START Data shown

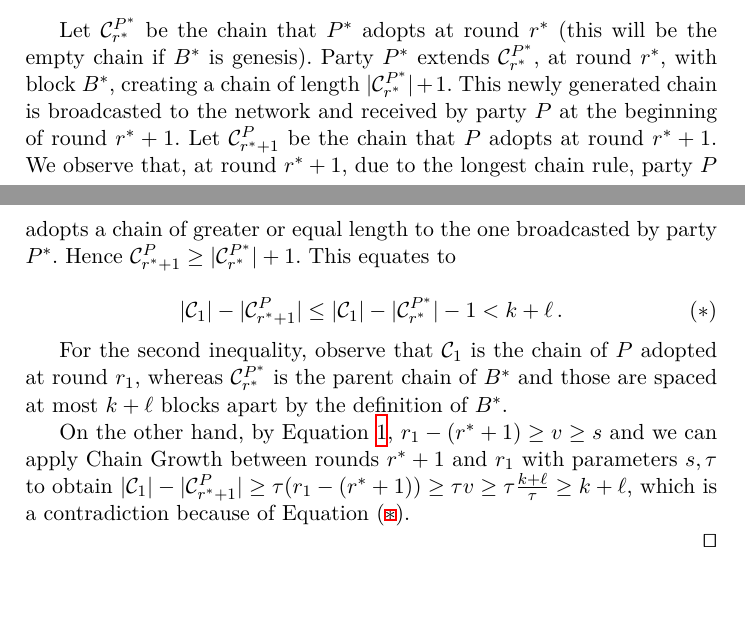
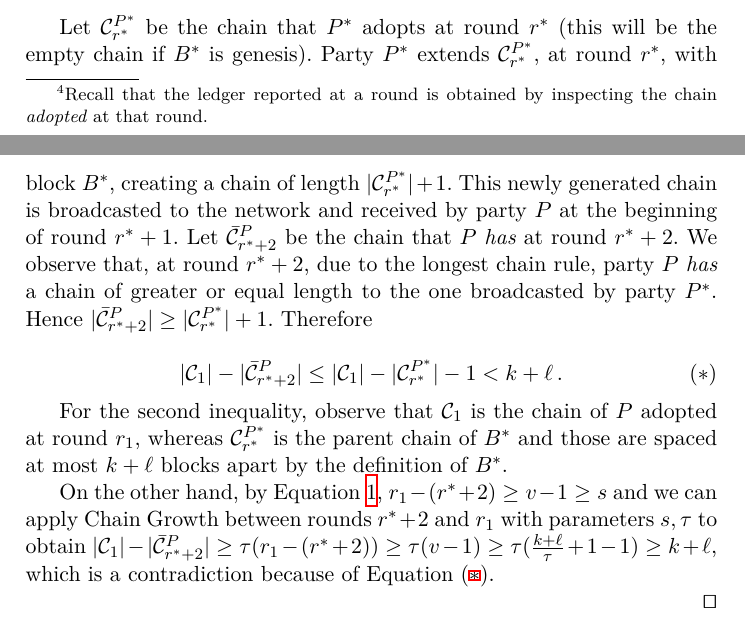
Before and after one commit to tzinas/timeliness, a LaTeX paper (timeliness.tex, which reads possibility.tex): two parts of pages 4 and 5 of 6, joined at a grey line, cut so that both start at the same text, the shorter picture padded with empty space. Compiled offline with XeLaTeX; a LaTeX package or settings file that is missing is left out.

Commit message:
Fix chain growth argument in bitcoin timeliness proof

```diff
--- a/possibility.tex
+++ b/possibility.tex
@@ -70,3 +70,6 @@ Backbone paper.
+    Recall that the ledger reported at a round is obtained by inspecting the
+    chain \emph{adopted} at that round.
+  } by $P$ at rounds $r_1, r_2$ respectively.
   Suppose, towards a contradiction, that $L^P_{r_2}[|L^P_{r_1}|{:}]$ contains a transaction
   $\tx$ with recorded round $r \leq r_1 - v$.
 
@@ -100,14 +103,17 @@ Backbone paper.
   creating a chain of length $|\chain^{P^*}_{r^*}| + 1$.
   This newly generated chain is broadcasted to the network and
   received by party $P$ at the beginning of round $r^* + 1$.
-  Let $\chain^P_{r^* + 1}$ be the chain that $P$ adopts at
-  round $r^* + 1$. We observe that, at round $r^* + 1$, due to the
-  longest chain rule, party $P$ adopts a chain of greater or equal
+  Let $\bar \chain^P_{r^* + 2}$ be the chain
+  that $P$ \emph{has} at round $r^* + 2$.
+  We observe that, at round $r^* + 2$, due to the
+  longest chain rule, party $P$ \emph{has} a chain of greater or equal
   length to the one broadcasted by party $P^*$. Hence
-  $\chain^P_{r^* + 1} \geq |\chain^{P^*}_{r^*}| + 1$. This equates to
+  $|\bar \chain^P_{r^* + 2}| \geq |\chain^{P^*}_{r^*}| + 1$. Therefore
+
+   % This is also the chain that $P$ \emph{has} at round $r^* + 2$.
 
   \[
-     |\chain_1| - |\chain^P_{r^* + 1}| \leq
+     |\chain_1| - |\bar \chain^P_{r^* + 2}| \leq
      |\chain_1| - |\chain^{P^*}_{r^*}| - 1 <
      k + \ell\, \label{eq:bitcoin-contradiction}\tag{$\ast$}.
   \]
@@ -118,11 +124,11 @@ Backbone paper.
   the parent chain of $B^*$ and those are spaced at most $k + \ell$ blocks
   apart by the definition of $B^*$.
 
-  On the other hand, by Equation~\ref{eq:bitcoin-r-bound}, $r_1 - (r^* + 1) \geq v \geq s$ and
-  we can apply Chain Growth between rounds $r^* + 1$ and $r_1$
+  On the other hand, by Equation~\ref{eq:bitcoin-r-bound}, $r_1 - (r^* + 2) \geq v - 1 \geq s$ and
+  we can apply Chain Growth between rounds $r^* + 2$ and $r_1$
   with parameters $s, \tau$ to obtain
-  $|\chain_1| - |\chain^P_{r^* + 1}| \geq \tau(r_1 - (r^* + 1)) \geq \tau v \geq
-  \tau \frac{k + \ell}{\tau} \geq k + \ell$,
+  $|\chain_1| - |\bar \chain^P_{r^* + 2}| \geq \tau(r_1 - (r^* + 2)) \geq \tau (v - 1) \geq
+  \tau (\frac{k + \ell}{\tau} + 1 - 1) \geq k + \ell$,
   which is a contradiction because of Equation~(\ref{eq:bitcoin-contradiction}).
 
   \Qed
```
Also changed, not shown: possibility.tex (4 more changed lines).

END Data shown

■ **Task brief**:
The records above should be repeated exactly, with no pictures in the copy.

■ **Result of the exercise**:
Before and after one commit to tzinas/timeliness, a LaTeX paper (timeliness.tex, which reads possibility.tex): two parts of pages 4 and 5 of 6, joined at a grey line, cut so that both start at the same text, the shorter picture padded with empty space. Compiled offline with XeLaTeX; a LaTeX package or settings file that is missing is left out.

Commit message:
Fix chain growth argument in bitcoin timeliness proof

```diff
--- a/possibility.tex
+++ b/possibility.tex
@@ -70,3 +70,6 @@ Backbone paper.
+    Recall that the ledger reported at a round is obtained by inspecting the
+    chain \emph{adopted} at that round.
+  } by $P$ at rounds $r_1, r_2$ respectively.
   Suppose, towards a contradiction, that $L^P_{r_2}[|L^P_{r_1}|{:}]$ contains a transaction
   $\tx$ with recorded round $r \leq r_1 - v$.
 
@@ -100,14 +103,17 @@ Backbone paper.
   creating a chain of length $|\chain^{P^*}_{r^*}| + 1$.
   This newly generated chain is broadcasted to the network and
   received by party $P$ at the beginning of round $r^* + 1$.
-  Let $\chain^P_{r^* + 1}$ be the chain that $P$ adopts at
-  round $r^* + 1$. We observe that, at round $r^* + 1$, due to the
-  longest chain rule, party $P$ adopts a chain of greater or equal
+  Let $\bar \chain^P_{r^* + 2}$ be the chain
+  that $P$ \emph{has} at round $r^* + 2$.
+  We observe that, at round $r^* + 2$, due to the
+  longest chain rule, party $P$ \emph{has} a chain of greater or equal
   length to the one broadcasted by party $P^*$. Hence
-  $\chain^P_{r^* + 1} \geq |\chain^{P^*}_{r^*}| + 1$. This equates to
+  $|\bar \chain^P_{r^* + 2}| \geq |\chain^{P^*}_{r^*}| + 1$. Therefore
+
+   % This is also the chain that $P$ \emph{has} at round $r^* + 2$.
 
   \[
-     |\chain_1| - |\chain^P_{r^* + 1}| \leq
+     |\chain_1| - |\bar \chain^P_{r^* + 2}| \leq
      |\chain_1| - |\chain^{P^*}_{r^*}| - 1 <
      k + \ell\, \label{eq:bitcoin-contradiction}\tag{$\ast$}.
   \]
@@ -118,11 +124,11 @@ Backbone paper.
   the parent chain of $B^*$ and those are spaced at most $k + \ell$ blocks
   apart by the definition of $B^*$.
 
-  On the other hand, by Equation~\ref{eq:bitcoin-r-bound}, $r_1 - (r^* + 1) \geq v \geq s$ and
-  we can apply Chain Growth between rounds $r^* + 1$ and $r_1$
+  On the other hand, by Equation~\ref{eq:bitcoin-r-bound}, $r_1 - (r^* + 2) \geq v - 1 \geq s$ and
+  we can apply Chain Growth between rounds $r^* + 2$ and $r_1$
   with parameters $s, \tau$ to obtain
-  $|\chain_1| - |\chain^P_{r^* + 1}| \geq \tau(r_1 - (r^* + 1)) \geq \tau v \geq
-  \tau \frac{k + \ell}{\tau} \geq k + \ell$,
+  $|\chain_1| - |\bar \chain^P_{r^* + 2}| \geq \tau(r_1 - (r^* + 2)) \geq \tau (v - 1) \geq
+  \tau (\frac{k + \ell}{\tau} + 1 - 1) \geq k + \ell$,
   which is a contradiction because of Equation~(\ref{eq:bitcoin-contradiction}).
 
   \Qed
```
Also changed, not shown: possibility.tex (4 more changed lines).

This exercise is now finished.